  • Have patience. Good connections don’t materialize overnight! It takes trial and error to find people that you really click with, so don’t get discouraged if it takes a while. By remaining open to new experiences and connections, you are doing a hard but admirable thing and setting yourself up for social, academic, and professional success. So, give yourself a pat on the back from time to time!

Put Yourself Out There

The best way to make new friends is simply to put yourself in situations where you’re likely to meet new people! Below are some ideas, both on campus and beyond: 

  • Join a social sports team. Many people join these leagues with the intention of meeting new people, and psychology shows that shared goals (both metaphorically and in a literal sports-related sense) effectively build community and reduce tension. All of these leagues offer an option to join as a “free agent” and be paired with other individuals who are also joining alone. In the Cincinnati area, Cincinnati Sports Leagues offers many staples such as basketball, flag football, volleyball, pickleball, softball, and soccer, as well as options like bowling and cornhole for those of us who prefer to stay sweat-free. Better Off Bowling offers a seasonal bowling league, and registration for the fall ends in two weeks! Hotmess Sports is an LGBTQ+ social sports league offering kickball, flag football, dodgeball, volleyball, and cornhole. 

  • Give Back Cincinnati. Give Back is the largest young professionals organization in Cincinnati, hosting a wide range of social and community service events. Coming up on October 1 is their New Member Social, with free fowling (combination bowling, cornhole, and football) as well as free drinks and mingling. Visit their website for more information and to register. 

  • UC IPALS. UC’s International Services Office operates the IPALs program, which offers regular social programming geared towards helping international students form community and acclimate to UC’s campus; however, domestic students are also encouraged to attend! Read this GradCurrents article for more information about IPALs and how to join.  

  • Grad Café.

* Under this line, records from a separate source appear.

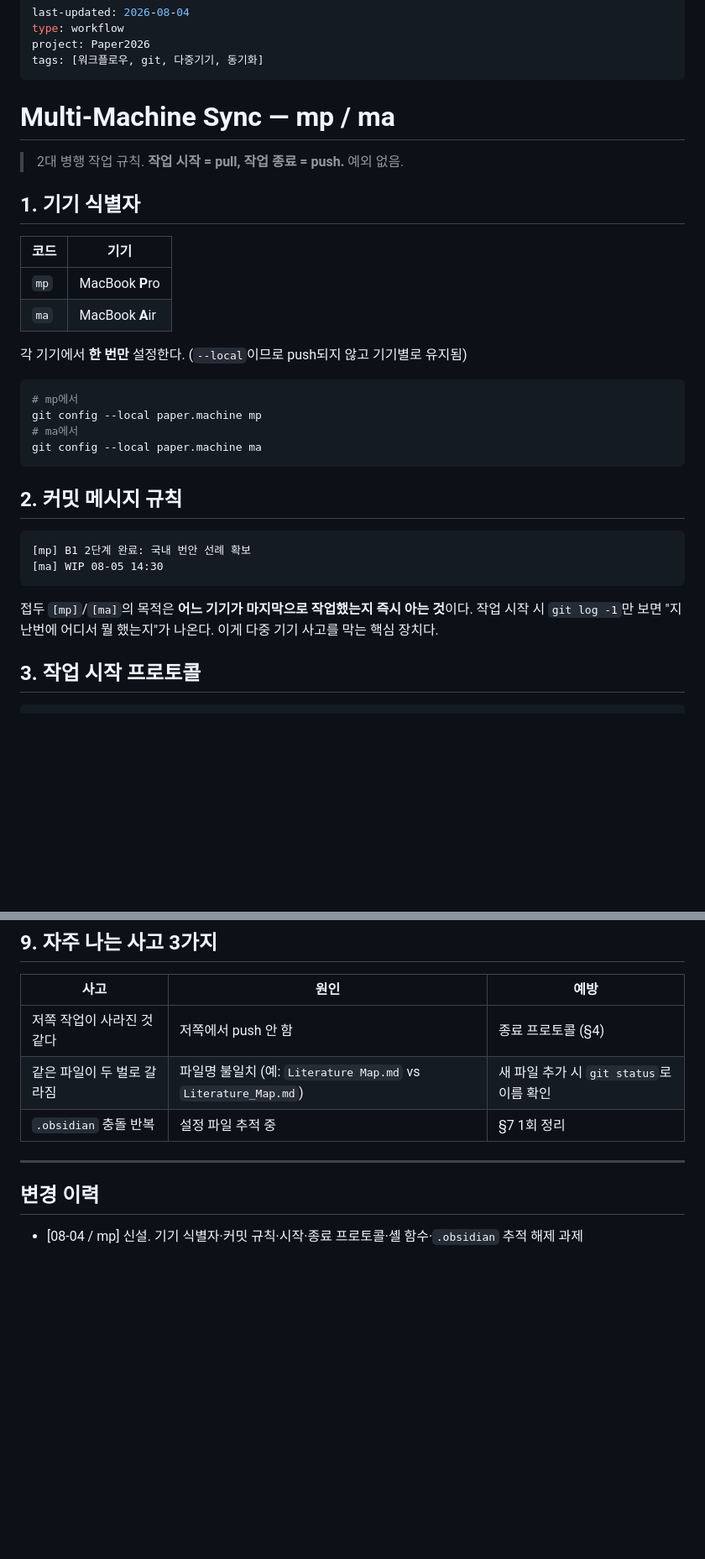
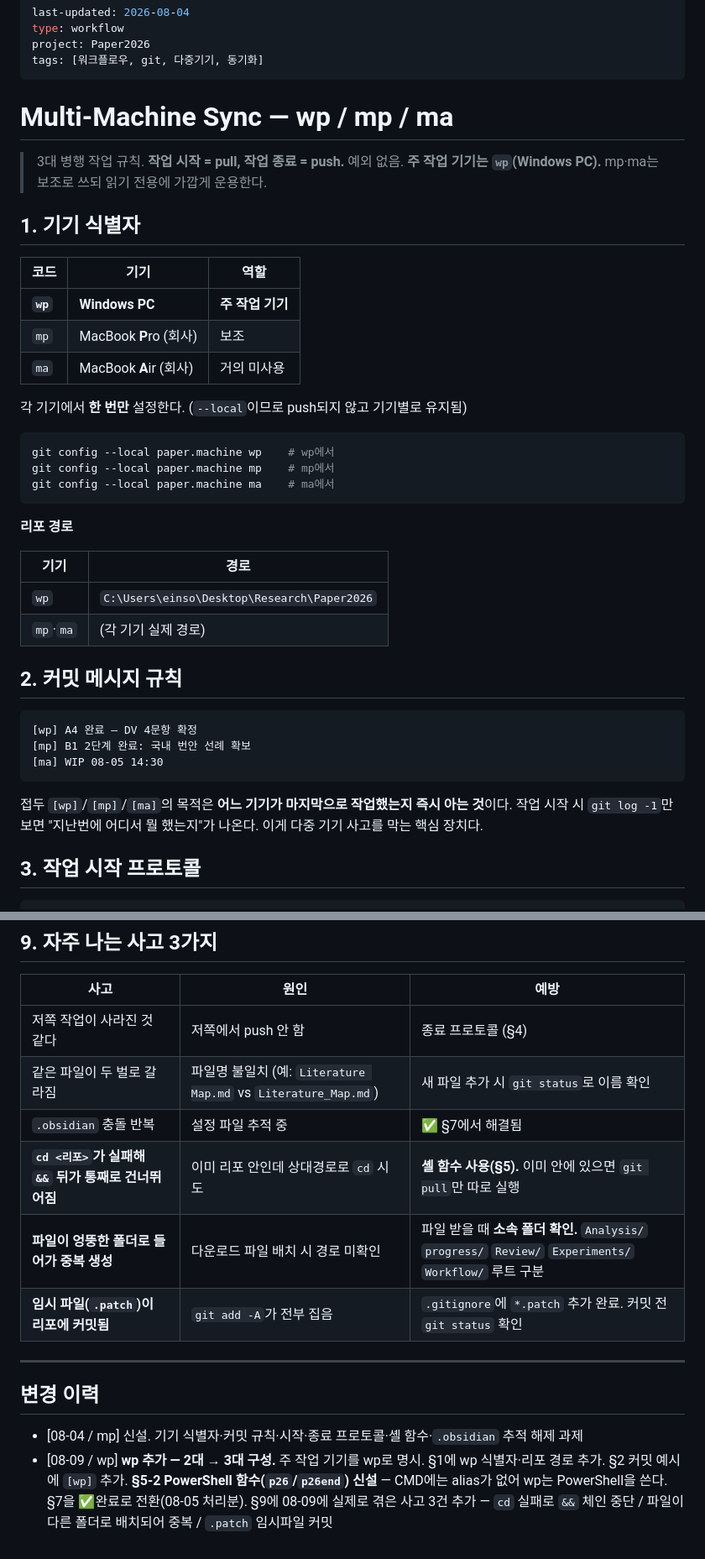
Before and after one commit to einsoros/Paper2026, a Markdown page: Workflow/multi-machine-sync.md, 2 parts joined by grey strips. Shown at 84% size. Drawn GitHub-style; blank space fills up the shorter version.

````diff
--- a/Workflow/multi-machine-sync.md
+++ b/Workflow/multi-machine-sync.md
@@ -5,34 +5,43 @@ project: Paper2026
 tags: [워크플로우, git, 다중기기, 동기화]
 ---
 
-# Multi-Machine Sync — mp / ma
+# Multi-Machine Sync — wp / mp / ma
 
-> 2대 병행 작업 규칙. **작업 시작 = pull, 작업 종료 = push.** 예외 없음.
+> 3대 병행 작업 규칙. **작업 시작 = pull, 작업 종료 = push.** 예외 없음.
+> **주 작업 기기는 `wp`(Windows PC).** mp·ma는 보조로 쓰되 읽기 전용에 가깝게 운용한다.
 
 ## 1. 기기 식별자
 
-| 코드 | 기기 |
-|---|---|
-`mp` | MacBook **P**ro |
-`ma` | MacBook **A**ir |
+| 코드 | 기기 | 역할 |
+|---|---|---|
+| **`wp`** | **Windows PC** | **주 작업 기기** |
+| `mp` | MacBook **P**ro (회사) | 보조 |
+| `ma` | MacBook **A**ir (회사) | 거의 미사용 |
 
 각 기기에서 **한 번만** 설정한다. (`--local`이므로 push되지 않고 기기별로 유지됨)
 
 ```bash
-# mp에서
-git config --local paper.machine mp
-# ma에서
-git config --local paper.machine ma
+git config --local paper.machine wp    # wp에서
+git config --local paper.machine mp    # mp에서
+git config --local paper.machine ma    # ma에서
 ```
+
+**리포 경로**
+
+| 기기 | 경로 |
+|---|---|
+| `wp` | `C:\Users\einso\Desktop\Research\Paper2026` |
+| `mp`·`ma` | (각 기기 실제 경로) |
 
 ## 2. 커밋 메시지 규칙
 
 ```
+[wp] A4 완료 — DV 4문항 확정
 [mp] B1 2단계 완료: 국내 번안 선례 확보
 [ma] WIP 08-05 14:30
 ```
 
-접두 `[mp]`/`[ma]`의 목적은 **어느 기기가 마지막으로 작업했는지 즉시 아는 것**이다. 작업 시작 시 `git log -1`만 보면 "지난번에 어디서 뭘 했는지"가 나온다. 이게 다중 기기 사고를 막는 핵심 장치다.
+접두 `[wp]`/`[mp]`/`[ma]`의 목적은 **어느 기기가 마지막으로 작업했는지 즉시 아는 것**이다. 작업 시작 시 `git log -1`만 보면 "지난번에 어디서 뭘 했는지"가 나온다. 이게 다중 기기 사고를 막는 핵심 장치다.
 
 ## 3. 작업 시작 프로토콜
 
@@ -153,9 +211,13 @@ Obsidian 설정 | 동기화 안 함 (§7) |
 |---|---|---|
 저쪽 작업이 사라진 것 같다 | 저쪽에서 push 안 함 | 종료 프로토콜 (§4) |
 같은 파일이 두 벌로 갈라짐 | 파일명 불일치 (예: `Literature Map.md` vs `Literature_Map.md`) | 새 파일 추가 시 `git status`로 이름 확인 |
-`.obsidian` 충돌 반복 | 설정 파일 추적 중 | §7 1회 정리 |
+`.obsidian` 충돌 반복 | 설정 파일 추적 중 | ✅ §7에서 해결됨 |
+**`cd <리포>`가 실패해 `&&` 뒤가 통째로 건너뛰어짐** | 이미 리포 안인데 상대경로로 `cd` 시도 | **셸 함수 사용(§5).** 이미 안에 있으면 `git pull`만 따로 실행 |
+**파일이 엉뚱한 폴더로 들어가 중복 생성** | 다운로드 파일 배치 시 경로 미확인 | 파일 받을 때 **소속 폴더 확인.** `Analysis/` `progress/` `Review/` `Experiments/` `Workflow/` 루트 구분 |
+**임시 파일(`.patch`)이 리포에 커밋됨** | `git add -A`가 전부 집음 | `.gitignore`에 `*.patch` 추가 완료. 커밋 전 `git status` 확인 |
 
 ---
 
 ## 변경 이력
 - [08-04 / mp] 신설. 기기 식별자·커밋 규칙·시작·종료 프로토콜·셸 함수·`.obsidian` 추적 해제 과제
+- [08-09 / wp] **wp 추가 — 2대 → 3대 구성.** 주 작업 기기를 wp로 명시. §1에 wp 식별자·리포 경로 추가. §2 커밋 예시에 `[wp]` 추가. **§5-2 PowerShell 함수(`p26`/`p26end`) 신설** — CMD에는 alias가 없어 wp는 PowerShell을 쓴다. §7을 ✅완료로 전환(08-05 처리분). §9에 08-09에 실제로 겪은 사고 3건 추가 — `cd` 실패로 `&&` 체인 중단 / 파일이 다른 폴더로 배치되어 중복 / `.patch` 임시파일 커밋
````
Also changed, not shown: other parts of Workflow/multi-machine-sync.md (+51 -2 lines).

The Graduate Student Government hosts bi-monthly meetups for graduate students with free coffee and bagels. It’s a great opportunity to meet people from other programs who you might not otherwise cross paths with! Grad Café happens on the 1st Tuesday and 3rd Monday of each month, in the Steger 6th Floor Common Space (Steger Student Life Center).

  • Meetup is all about finding common interests and getting out into the community! It is free to join, and members can join as many groups as they would like, ranging from broad social communities to more niche, hobby-based groups such as hiking meetups or book clubs.  

Still struggling? 

Loneliness is linked with declines in physical, mental, and cognitive health. It can also create a self-fulfilling cycle wherein an individual who already feels lonely has a more difficult time connecting with others, which only exacerbates feelings of isolation. Unfortunately, stigma regarding loneliness and difficulties with social skills can create barriers to honesty, transparency, and getting help.

Try and normalize the experience of loneliness and banish the shame that is accompanied by struggling to make friends. Only by having compassion for yourself can you break this cycle and push yourself to make more authentic and fulfilling connections. Counseling and Psychological Services (CAPS) is a great resource to process feelings of loneliness while also building social skills. They offer both individual counseling as well as group counseling options, including a group specifically for graduate students called Understanding Self and Others, which is themed precisely around building healthy connections!  

Even though the nature of loneliness involves feeling like you are alone in your struggles, try to seek some comfort in the knowledge that many people out in the world are experiencing the same thing. Have hope, put yourself out there, and make some new friends this semester- it's never too late!